Written in the 1930s and set in an imagined year 2000, the script recounts a society’s frenetic response to an imminent cataclysmic event. Replete with cacophonous sound, jarring light and fitful movement—a mesmerizing intimation of synesthetic experience—the text conveys a sense of anxiety and uncertainty.
With dense accumulations of imagery and painted gestures adjoining three-dimensional elements puncturing and protruding from the surface, Hundley’s vibrant works appear alive and volatile. These teeming, insidious canvases impose a state of disquiet and hint at underlying violence with depictions of internal organs, crowds, ants, taxidermied animals, and a sculpture of the Fall of the Rebel Angels and The Last Judgment. Mediated by the processes of reproduction and re-presentation, it is difficult to locate these things in time and substance; the works resist attempts at deciphering. Echoing the improvisational approach of Artaud’s text, explicit meaning becomes elusive. Here, Hundley reinforces an awareness of the mutability of material and the subsequent need for alert and active viewing.
Previously engaging with translations of plays from antiquity, Hundley has sustained his interest in translation over time with “There Is No More Firmament." Moving from translation of language to translation of form, Hundley’s works perform the unfinished script throughout the exhibition. In this encounter with Artaud’s play—written in the past, projecting into a future that has now passed—time folds in on itself.
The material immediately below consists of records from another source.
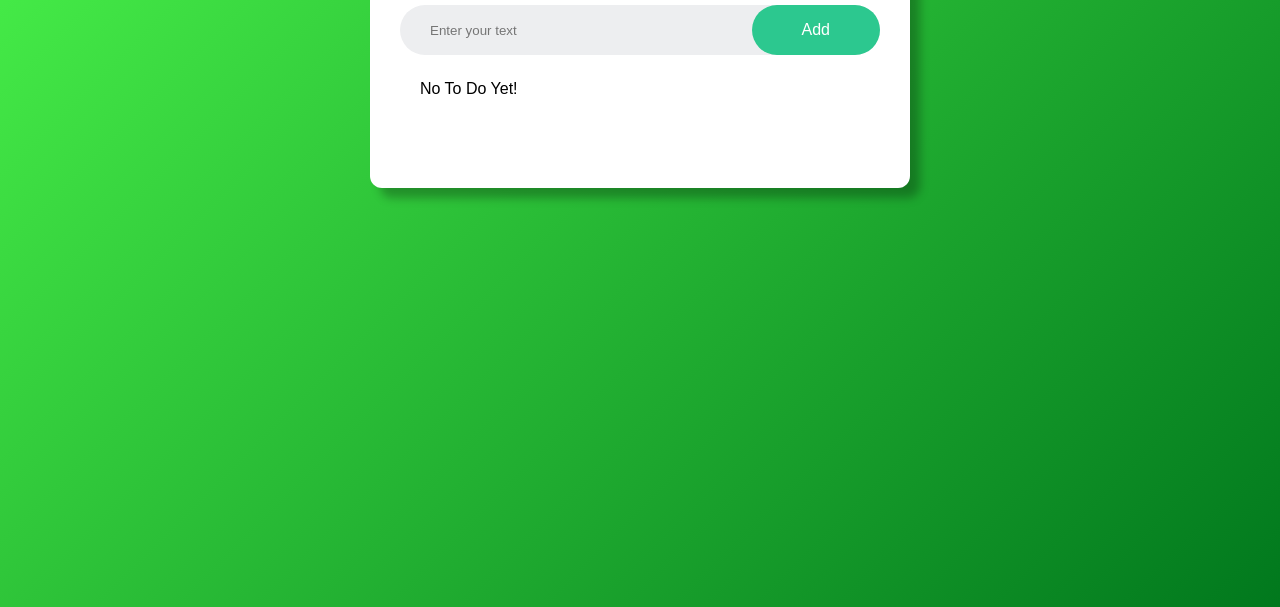
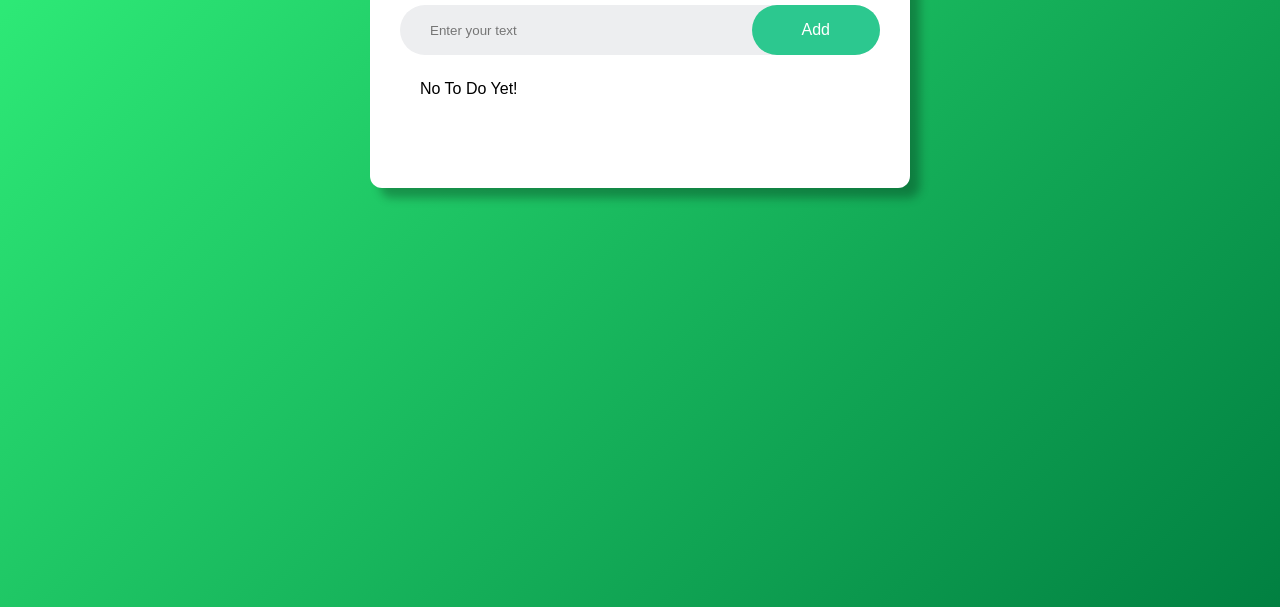
Before and after one commit to code1426/To-Do-List, a website built with Vite: page app/index.html in a window 1280 px wide. Shown: the part 193-800 px from the top of the page. Built offline with nearby package versions, Linux system fonts and the light colour scheme.

Commit message:
small changes.

```diff
--- a/app/src/style.css
+++ b/app/src/style.css
@@ -7,7 +7,7 @@
 .container {
   width: 100%;
   min-height: 100vh;
-  background: linear-gradient(135deg, #4bf54b, #01781d);
+  background: linear-gradient(135deg, #32f47c, #018041);
   padding: 10px;
 }
 .app {
```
Part science fiction, part political satire, the text’s inherent ambiguity allows it to remain eternally relevant; the unknown impending disaster could represent a number of contemporary threats. This ability to extend into perpetual reinterpretations expresses an innate accessibility at the core of Hundley’s sources, reinforced by his use of collage to open the experience and undermine an overwhelming seriousness.
Orchestrating a spectrum of perspectives, vignettes emerge from the swarm in these complex and exuberant works. Conflating color, language, sound, and motion, they approach a liminal sphere, conjuring visceral reactions. Like dialing between radio frequencies, Hundley lingers in the static between lucid signals and sporadic staccato transmissions, where dissolving is another type of becoming.